“Twitter to add context to Trending Topics” via Kate Conger and Nicole Periroth of The New York Times — Twitter said Tuesday that it would add more context to topics that trend on its service, an effort to clean up a feature that has often been used to amplify hate and disinformation. The change comes as Twitter and other social media companies struggle to respond to disinformation surrounding the U.S. presidential election. But it stops short of a solution that some Twitter employees and external activists have proposed: eradicating Trending Topics altogether. Twitter offers trends to help users identify which topics are most popular. But the system has often been gamed by bots and internet trolls to spread false, hateful or misleading information. The episodes have led some Twitter employees to believe the feature is not worth its liabilities.
“Japanese company completes manned ‘flying car’ test flight” via Jacob Knutson of Axios — SkyDrive has successfully tested its flying car with a passenger on board, the Japanese company announced in a news release. The modest test — four minutes in the air — brings humanity one step closer to one day combining the automobile and airplane, potentially doing away with the hassle of airports, commercial pilots and traffic jams, according to AP. SkyDrive’s SD-03 model vehicle, operating with eight motors and two propellers on each corner, lifted a single pilot about 10 feet into the air, according to The New York Times. Because the vehicle takes off vertically, it does not require long runways like current commercial and private airplanes. SkyDrive’s chief executive Tomohiro Fukuzawa told AP that “Of the world’s more than 100 flying car projects, only a handful have succeeded with a person on board.”
— HAPPY BIRTHDAY —

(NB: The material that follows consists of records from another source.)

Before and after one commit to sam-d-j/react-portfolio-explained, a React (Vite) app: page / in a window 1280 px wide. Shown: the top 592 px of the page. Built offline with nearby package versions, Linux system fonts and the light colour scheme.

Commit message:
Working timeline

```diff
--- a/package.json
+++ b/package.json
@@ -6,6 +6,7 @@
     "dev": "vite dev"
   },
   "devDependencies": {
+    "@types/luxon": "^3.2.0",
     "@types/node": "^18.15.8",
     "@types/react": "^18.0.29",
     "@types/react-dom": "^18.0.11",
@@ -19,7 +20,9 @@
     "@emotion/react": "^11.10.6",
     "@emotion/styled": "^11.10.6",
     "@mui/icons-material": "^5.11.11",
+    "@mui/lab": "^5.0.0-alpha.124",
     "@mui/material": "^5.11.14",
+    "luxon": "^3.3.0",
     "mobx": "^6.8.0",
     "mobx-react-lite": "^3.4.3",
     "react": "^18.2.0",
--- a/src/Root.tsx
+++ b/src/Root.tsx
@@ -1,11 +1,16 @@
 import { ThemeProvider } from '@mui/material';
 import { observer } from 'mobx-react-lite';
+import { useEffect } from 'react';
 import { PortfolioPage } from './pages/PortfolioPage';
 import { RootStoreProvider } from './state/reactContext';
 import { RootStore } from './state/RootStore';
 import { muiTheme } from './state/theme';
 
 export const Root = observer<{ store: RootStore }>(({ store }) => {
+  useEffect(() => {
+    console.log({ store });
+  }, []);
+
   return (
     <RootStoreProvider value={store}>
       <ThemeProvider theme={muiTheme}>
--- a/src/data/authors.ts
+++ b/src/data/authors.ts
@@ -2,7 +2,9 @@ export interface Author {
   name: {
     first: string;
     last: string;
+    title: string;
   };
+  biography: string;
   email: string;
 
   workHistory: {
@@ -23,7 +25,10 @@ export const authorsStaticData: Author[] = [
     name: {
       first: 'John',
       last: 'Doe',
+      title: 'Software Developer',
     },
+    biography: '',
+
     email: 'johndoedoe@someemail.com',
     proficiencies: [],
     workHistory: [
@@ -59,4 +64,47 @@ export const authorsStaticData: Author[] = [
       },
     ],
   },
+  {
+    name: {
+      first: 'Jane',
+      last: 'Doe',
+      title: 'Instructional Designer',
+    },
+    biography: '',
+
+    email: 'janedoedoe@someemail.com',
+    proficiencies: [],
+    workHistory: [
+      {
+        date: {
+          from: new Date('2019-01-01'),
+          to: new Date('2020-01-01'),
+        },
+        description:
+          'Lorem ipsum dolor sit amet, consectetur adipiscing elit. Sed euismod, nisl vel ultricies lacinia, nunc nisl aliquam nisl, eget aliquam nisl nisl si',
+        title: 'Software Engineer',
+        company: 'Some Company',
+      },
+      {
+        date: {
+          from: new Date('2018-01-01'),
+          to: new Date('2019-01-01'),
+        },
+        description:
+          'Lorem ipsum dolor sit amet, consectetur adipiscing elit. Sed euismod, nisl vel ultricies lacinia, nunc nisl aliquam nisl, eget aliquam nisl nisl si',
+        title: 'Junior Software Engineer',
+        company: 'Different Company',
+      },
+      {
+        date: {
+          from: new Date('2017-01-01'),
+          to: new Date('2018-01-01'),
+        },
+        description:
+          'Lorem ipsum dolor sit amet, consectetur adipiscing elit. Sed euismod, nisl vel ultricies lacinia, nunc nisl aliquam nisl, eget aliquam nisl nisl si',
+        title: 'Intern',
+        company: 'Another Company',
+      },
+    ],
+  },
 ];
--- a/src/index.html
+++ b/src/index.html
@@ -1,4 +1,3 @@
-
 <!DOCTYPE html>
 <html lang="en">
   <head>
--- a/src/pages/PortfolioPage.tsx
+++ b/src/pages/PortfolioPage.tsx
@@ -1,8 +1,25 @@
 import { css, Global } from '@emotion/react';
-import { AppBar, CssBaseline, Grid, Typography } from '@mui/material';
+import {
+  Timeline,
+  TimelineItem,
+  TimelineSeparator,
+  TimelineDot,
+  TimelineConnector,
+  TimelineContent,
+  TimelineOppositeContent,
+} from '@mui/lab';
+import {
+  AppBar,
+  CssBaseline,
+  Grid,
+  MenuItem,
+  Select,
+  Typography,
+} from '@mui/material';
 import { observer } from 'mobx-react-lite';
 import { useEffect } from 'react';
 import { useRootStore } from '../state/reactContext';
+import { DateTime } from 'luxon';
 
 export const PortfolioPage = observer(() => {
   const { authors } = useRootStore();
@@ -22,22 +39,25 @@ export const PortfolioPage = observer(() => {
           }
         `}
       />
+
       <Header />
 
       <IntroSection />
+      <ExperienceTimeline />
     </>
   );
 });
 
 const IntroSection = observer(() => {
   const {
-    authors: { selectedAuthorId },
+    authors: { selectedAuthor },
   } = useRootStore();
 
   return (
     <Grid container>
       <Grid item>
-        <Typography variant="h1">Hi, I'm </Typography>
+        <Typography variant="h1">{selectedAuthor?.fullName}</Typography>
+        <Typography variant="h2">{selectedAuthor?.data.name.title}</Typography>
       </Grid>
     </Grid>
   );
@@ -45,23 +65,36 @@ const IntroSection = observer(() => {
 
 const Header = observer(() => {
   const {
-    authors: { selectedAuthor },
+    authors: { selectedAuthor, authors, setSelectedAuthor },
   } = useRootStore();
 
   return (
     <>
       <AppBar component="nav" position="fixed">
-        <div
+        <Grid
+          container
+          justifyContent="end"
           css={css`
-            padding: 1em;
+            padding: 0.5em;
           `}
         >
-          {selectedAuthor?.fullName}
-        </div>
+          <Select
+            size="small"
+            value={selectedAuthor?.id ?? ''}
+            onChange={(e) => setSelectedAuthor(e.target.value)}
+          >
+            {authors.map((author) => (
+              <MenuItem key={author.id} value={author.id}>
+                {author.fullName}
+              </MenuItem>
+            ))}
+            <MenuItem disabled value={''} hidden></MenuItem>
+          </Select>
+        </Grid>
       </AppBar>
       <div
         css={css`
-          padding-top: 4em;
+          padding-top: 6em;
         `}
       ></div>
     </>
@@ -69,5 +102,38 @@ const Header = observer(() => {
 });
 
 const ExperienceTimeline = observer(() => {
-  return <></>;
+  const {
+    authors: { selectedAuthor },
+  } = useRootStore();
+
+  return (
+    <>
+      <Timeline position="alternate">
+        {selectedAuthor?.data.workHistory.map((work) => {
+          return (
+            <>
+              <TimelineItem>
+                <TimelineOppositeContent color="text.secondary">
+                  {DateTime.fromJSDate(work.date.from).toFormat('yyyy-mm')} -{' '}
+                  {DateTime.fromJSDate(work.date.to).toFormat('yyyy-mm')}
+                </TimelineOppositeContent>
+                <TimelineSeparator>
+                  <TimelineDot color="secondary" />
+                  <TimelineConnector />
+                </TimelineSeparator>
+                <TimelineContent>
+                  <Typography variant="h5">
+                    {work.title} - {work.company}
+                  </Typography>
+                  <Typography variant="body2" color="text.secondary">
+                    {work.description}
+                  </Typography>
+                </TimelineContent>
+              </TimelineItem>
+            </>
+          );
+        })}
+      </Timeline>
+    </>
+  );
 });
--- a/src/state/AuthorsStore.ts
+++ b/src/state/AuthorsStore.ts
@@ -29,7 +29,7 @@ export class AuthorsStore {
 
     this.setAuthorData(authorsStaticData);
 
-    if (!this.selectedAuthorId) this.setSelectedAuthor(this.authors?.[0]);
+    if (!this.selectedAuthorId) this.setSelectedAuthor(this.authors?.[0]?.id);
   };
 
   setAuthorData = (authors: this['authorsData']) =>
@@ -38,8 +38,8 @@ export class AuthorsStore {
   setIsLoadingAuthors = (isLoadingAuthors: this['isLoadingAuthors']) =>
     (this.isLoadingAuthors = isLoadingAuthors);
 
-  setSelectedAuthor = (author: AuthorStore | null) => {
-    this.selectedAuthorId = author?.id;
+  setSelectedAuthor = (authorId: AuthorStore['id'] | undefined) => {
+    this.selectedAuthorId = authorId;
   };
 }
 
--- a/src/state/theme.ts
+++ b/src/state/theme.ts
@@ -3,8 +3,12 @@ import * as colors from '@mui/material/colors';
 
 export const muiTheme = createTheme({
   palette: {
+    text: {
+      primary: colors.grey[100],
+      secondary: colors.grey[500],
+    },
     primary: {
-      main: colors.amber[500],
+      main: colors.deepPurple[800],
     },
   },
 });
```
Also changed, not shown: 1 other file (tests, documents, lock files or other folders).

Best wishes to Rep. Spencer Roach and Dr. Judithanne Scourfield McLauchlan.
Sunburn is authored and assembled by Peter Schorsch, Phil Ammann, A.G. Gancarski, Renzo Downey and Drew Wilson.